Neighbours are commonly grappling with issues about their fences: one neighbour may want to upgrade a boundary fence and the other refuses to pay their fair share, you may find out that your boundary fence is not on the true boundary of your property, or your neighbour may have built a fence which obstructs your view.
Not only does this cause headaches, it can present real problems when you want to sell your property. What may seem like a trivial matter can turn into a lengthy and expensive dispute – often at the expense of your good neighbourly relationship. It is therefore important to know your rights and obligations when it comes to fences.
Fencing Act 1978
Property owners can enter into agreements or covenants regarding fencing matters, which may be registered against the title of a property. If that happens, subsequent owners would be bound by the agreements, and future grievances could be avoided. However, if an agreement has not been reached, most of the law relating to fences is contained in the Fencing Act 1978.
Building or repairing a fence – who bears the cost?
Fences should generally be on a boundary line, and the cost of erecting, maintaining or relocating a boundary fence shared equally between the neighbours. You can compel your neighbour to share the cost under the Fencing Act, provided certain procedures are followed.
There are some exceptions, however, such as where one neighbour damages the fence: they cannot then expect the other neighbour to pay half the cost of repair. Another example, common in some new subdivisions, is where there is an agreement or covenant on the title exempting an owner (usually the developer) from contributing to the cost of a fence.
Replacing a fence - is the fence adequate?

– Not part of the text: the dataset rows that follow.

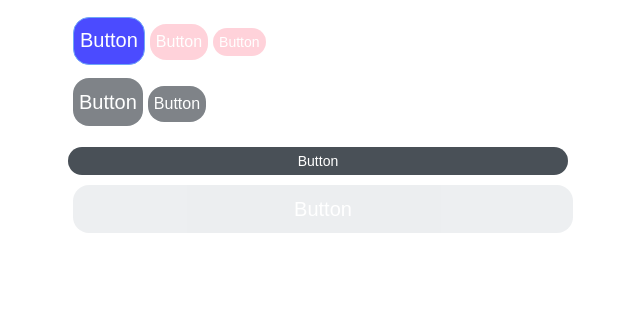
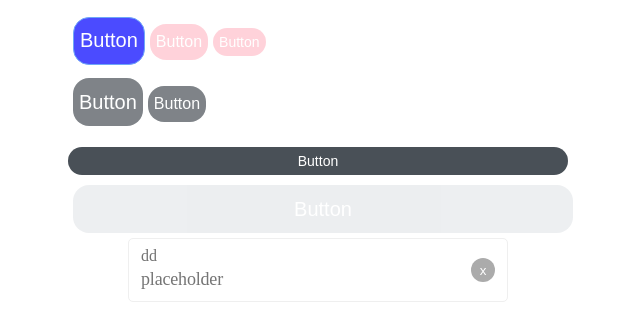
Before and after one commit to slobbie/Dashboard, a React (Create React App) app: page / in a window 1280 px wide. Shown: the top 336 px of the page, without its empty margins (322-962 px from the left). Built offline with nearby package versions, Linux system fonts and the light colour scheme.

Commit message:
:lipstick: Style inputUi styling

```diff
--- a/src/App.tsx
+++ b/src/App.tsx
@@ -2,6 +2,7 @@ import React, { useState } from 'react';
 import { useNavigate } from 'react-router-dom';
 import styled from 'styled-components';
 import Button from './components/Button';
+import Input from './components/Input';
 import Colors from './constants/Colors';
 
 function App() {
@@ -48,6 +49,7 @@ function App() {
             disabled={valid}
           />
         </Box>
+        <Input />
       </BtnBox>
     </div>
   );
--- a/src/components/Input.tsx
+++ b/src/components/Input.tsx
@@ -2,8 +2,97 @@ import React from 'react';
 import styled, { css } from 'styled-components';
 import Color from '../constants/Colors';
 
-const Input = () => {
-  return <input />;
+interface Inputprops {
+  label?: string;
+  // Size: string;
+  // Color?: string;
+  // fullWidth?: boolean;
+  // outLine?: boolean;
+  // Valid?: string;
+  // disabled?: boolean;
+  // onClick?: (e?: React.MouseEvent<HTMLButtonElement>) => void;
+}
+
+const Input = ({ ...props }: Inputprops) => {
+  return (
+    <Div>
+      <InputBox>
+        <Lebel>dd</Lebel>
+        <InputItem placeholder='placeholder' />
+      </InputBox>
+      <IconBox>
+        <IconBtn>
+          <P>x</P>
+        </IconBtn>
+      </IconBox>
+    </Div>
+  );
 };
 
 export default Input;
+
+const Div = styled.div<Inputprops>`
+  display: flex;
+  width: 380px;
+  height: 64px;
+  padding: 8px 12px;
+  box-sizing: border-box;
+  background: ${Color.white};
+  border: 1px solid ${Color.grey300};
+  border-radius: 5px;
+  flex: none;
+  order: 0;
+  flex-grow: 0;
+  &:focus-within {
+    border: 1px solid ${Color.grey600};
+  }
+`;
+
+const InputBox = styled.div`
+  display: flex;
+  flex-direction: column;
+  align-items: flex-start;
+  width: 100%;
+  height: 100%;
+`;
+
+const Lebel = styled.label`
+  color: ${Color.grey600};
+`;
+
+const InputItem = styled.input`
+  width: 100%;
+  height: 100%;
+  border: none;
+  outline: none;
+  //styleName: Typo/SubTitle 2;
+  font-family: Pretendard;
+  font-size: 18px;
+  font-weight: 500;
+  line-height: 30px;
+  letter-spacing: -0.01em;
+  padding-left: 0;
+  color: ${Color.black100};
+`;
+
+const IconBox = styled.div`
+  display: flex;
+  align-items: center;
+  margin-left: auto;
+  margin-left: 20px;
+`;
+
+const IconBtn = styled.button`
+  cursor: pointer;
+  height: 24px;
+  width: 24px;
+
+  border-radius: 15px;
+  background-color: ${Color.grey500};
+  border: none;
+  color: ${Color.white};
+`;
+
+const P = styled.p`
+  margin: 0;
+`;
--- a/src/constants/Colors.ts
+++ b/src/constants/Colors.ts
@@ -5,9 +5,13 @@ const grey100 = '#f2f4f6';
 const Colors = {
   white,
   black,
+  black100: ' #1C1C1C',
   gray: '#495057',
   grey100,
   grey200: '#e5e8eb',
+  grey300: '#efefef',
+  grey500: '#ABABAB',
+  grey600: '#727272',
   blue500: '#3182f6',
 };
 
```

Your neighbour will only need to contribute to the cost of replacing a fence if the existing structure is not already “adequate” (meaning of a nature, condition and state of repair reasonably satisfactory for the purpose it serves or is intended to serve). Whether or not an existing fence is “adequate” will depend on a number of factors, including the location of your property (rural or residential) and the nature of the fence (hedge or wall). However, your own personal desires or expectations are not normally relevant. If there is a dispute about whether the existing fence is “adequate” it may be necessary for the Disputes Tribunal to determine the issue.
What if it is not in the right place?
Disputes surrounding boundary fences can become complex. A formal survey is usually required to identify the parts of the adjoining properties that are incorrectly marked by the fence. If a fence is not on the true boundary, one party may decide to build another fence on the boundary line, and the other party may be liable for half the cost.
Or, if a fence encroaches one neighbours property, they may require the fence to be relocated. This can become a real issue where one party wants to sell their property. If the parties cannot agree to relocate the fence, the affected neighbour may apply to the Court for an order to remove or alter the fence which adversely impacts their land.
Whether or not your neighbour agrees to your proposal to repair, replace or erect a fence, you must issue a fencing notice. A fencing notice puts your neighbour on notice of the proposed work and costs, and you must give them 21 days to respond. If your neighbour does not respond to the fencing notice within that time, you may commence the work and your neighbour can’t object later.
If you fail to give your neighbour notice of your proposed work, you could be liable to pay for the costs of the fence yourself. There are some exceptions to this, such as if immediate work is required as a result of a fence damaged or destroyed by an accident.
It is always important that you identify and notify the correct person: either the owner of the property, or an occupier by virtue of a tenancy not less than 10 years. This can be complicated if the neighbour is a unit title or cross lease.
If the correct procedure is not followed, you may find yourself having to pay the full costs of the fencing work, or having to apply to the Court to help resolve the issue. To avoid this, we recommend you seek legal advice before issuing a notice or starting fencing work.
Holland Beckett Law has experience in fencing disputes and would be happy to provide you with our advice on your situation. For example, we can assist with drafting fencing notices, lodging claims in the Disputes Tribunal or District Court, and providing general advice on your liability to pay the costs for an adjoining fence.